YOUR TASK =>
Which lines below mention "EXPERIMENTS"? Pick each one out.

SUPPLIED MATERIAL =>
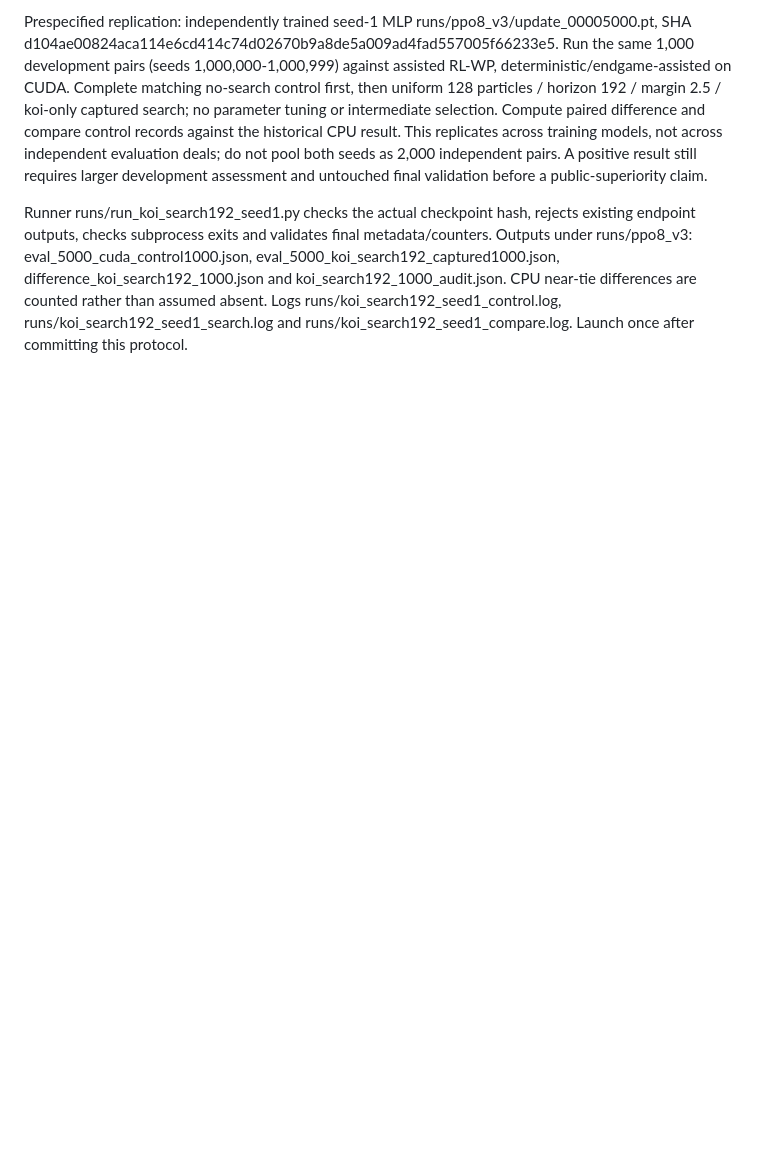
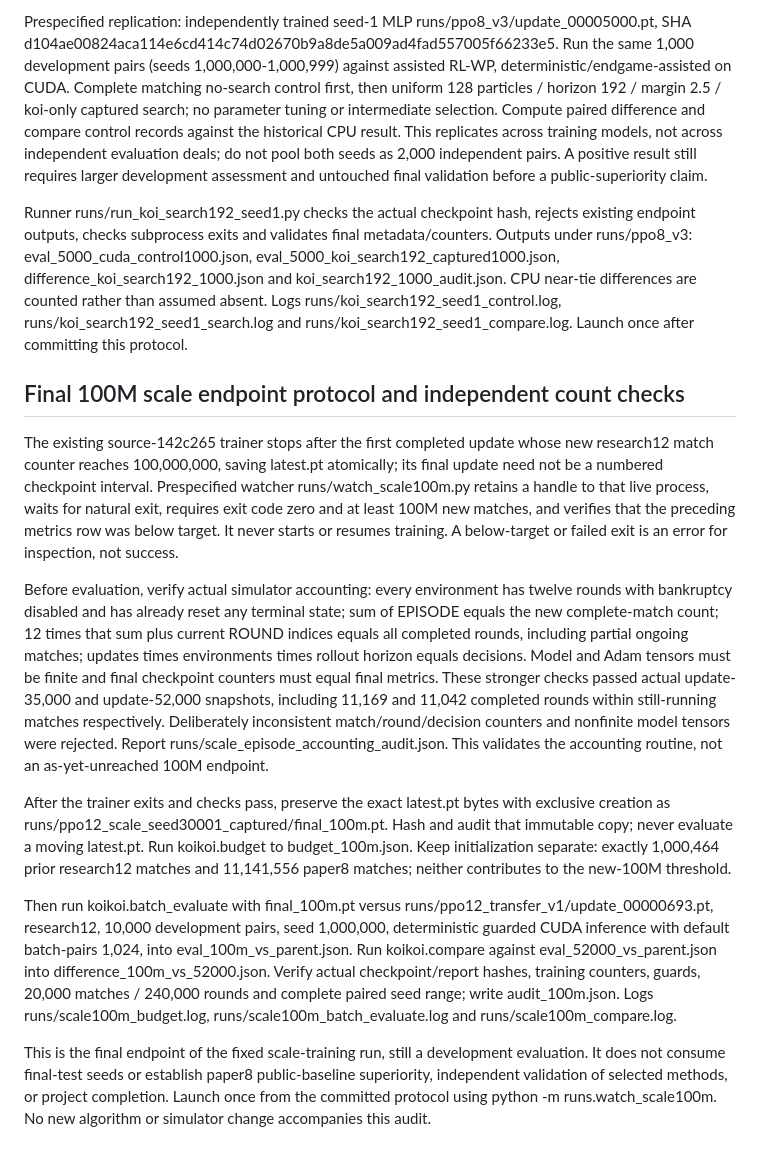
Before and after one commit to sheetau/koikoi, a Markdown page: docs/EXPERIMENTS.md, the part around the change. Rendered like a GitHub page; blank space fills up the shorter version.

Commit message:
Specify final scale endpoint with simulator count reconciliation

```diff
--- a/docs/EXPERIMENTS.md
+++ b/docs/EXPERIMENTS.md
@@ -401,3 +401,15 @@ Across both search segments: 230,709 total decisions, 9,096 searched decisions,
 Prespecified replication: independently trained seed-1 MLP runs/ppo8_v3/update_00005000.pt, SHA d104ae00824aca114e6cd414c74d02670b9a8de5a009ad4fad557005f66233e5. Run the same 1,000 development pairs (seeds 1,000,000-1,000,999) against assisted RL-WP, deterministic/endgame-assisted on CUDA. Complete matching no-search control first, then uniform 128 particles / horizon 192 / margin 2.5 / koi-only captured search; no parameter tuning or intermediate selection. Compute paired difference and compare control records against the historical CPU result. This replicates across training models, not across independent evaluation deals; do not pool both seeds as 2,000 independent pairs. A positive result still requires larger development assessment and untouched final validation before a public-superiority claim.
 
 Runner runs/run_koi_search192_seed1.py checks the actual checkpoint hash, rejects existing endpoint outputs, checks subprocess exits and validates final metadata/counters. Outputs under runs/ppo8_v3: eval_5000_cuda_control1000.json, eval_5000_koi_search192_captured1000.json, difference_koi_search192_1000.json and koi_search192_1000_audit.json. CPU near-tie differences are counted rather than assumed absent. Logs runs/koi_search192_seed1_control.log, runs/koi_search192_seed1_search.log and runs/koi_search192_seed1_compare.log. Launch once after committing this protocol.
+
+## Final 100M scale endpoint protocol and independent count checks
+
+The existing source-142c265 trainer stops after the first completed update whose new research12 match counter reaches 100,000,000, saving latest.pt atomically; its final update need not be a numbered checkpoint interval. Prespecified watcher runs/watch_scale100m.py retains a handle to that live process, waits for natural exit, requires exit code zero and at least 100M new matches, and verifies that the preceding metrics row was below target. It never starts or resumes training. A below-target or failed exit is an error for inspection, not success.
+
+Before evaluation, verify actual simulator accounting: every environment has twelve rounds with bankruptcy disabled and has already reset any terminal state; sum of EPISODE equals the new complete-match count; 12 times that sum plus current ROUND indices equals all completed rounds, including partial ongoing matches; updates times environments times rollout horizon equals decisions. Model and Adam tensors must be finite and final checkpoint counters must equal final metrics. These stronger checks passed actual update-35,000 and update-52,000 snapshots, including 11,169 and 11,042 completed rounds within still-running matches respectively. Deliberately inconsistent match/round/decision counters and nonfinite model tensors were rejected. Report runs/scale_episode_accounting_audit.json. This validates the accounting routine, not an as-yet-unreached 100M endpoint.
+
+After the trainer exits and checks pass, preserve the exact latest.pt bytes with exclusive creation as runs/ppo12_scale_seed30001_captured/final_100m.pt. Hash and audit that immutable copy; never evaluate a moving latest.pt. Run koikoi.budget to budget_100m.json. Keep initialization separate: exactly 1,000,464 prior research12 matches and 11,141,556 paper8 matches; neither contributes to the new-100M threshold.
+
+Then run koikoi.batch_evaluate with final_100m.pt versus runs/ppo12_transfer_v1/update_00000693.pt, research12, 10,000 development pairs, seed 1,000,000, deterministic guarded CUDA inference with default batch-pairs 1,024, into eval_100m_vs_parent.json. Run koikoi.compare against eval_52000_vs_parent.json into difference_100m_vs_52000.json. Verify actual checkpoint/report hashes, training counters, guards, 20,000 matches / 240,000 rounds and complete paired seed range; write audit_100m.json. Logs runs/scale100m_budget.log, runs/scale100m_batch_evaluate.log and runs/scale100m_compare.log.
+
+This is the final endpoint of the fixed scale-training run, still a development evaluation. It does not consume final-test seeds or establish paper8 public-baseline superiority, independent validation of selected methods, or project completion. Launch once from the committed protocol using python -m runs.watch_scale100m. No new algorithm or simulator change accompanies this audit.
```
Also changed, not shown: docs/STATUS.md (+5 -3 lines).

TASK RESULT =>
Before and after one commit to sheetau/koikoi, a Markdown page: docs/EXPERIMENTS.md, the part around the change. Rendered like a GitHub page; blank space fills up the shorter version.
--- a/docs/EXPERIMENTS.md
+++ b/docs/EXPERIMENTS.md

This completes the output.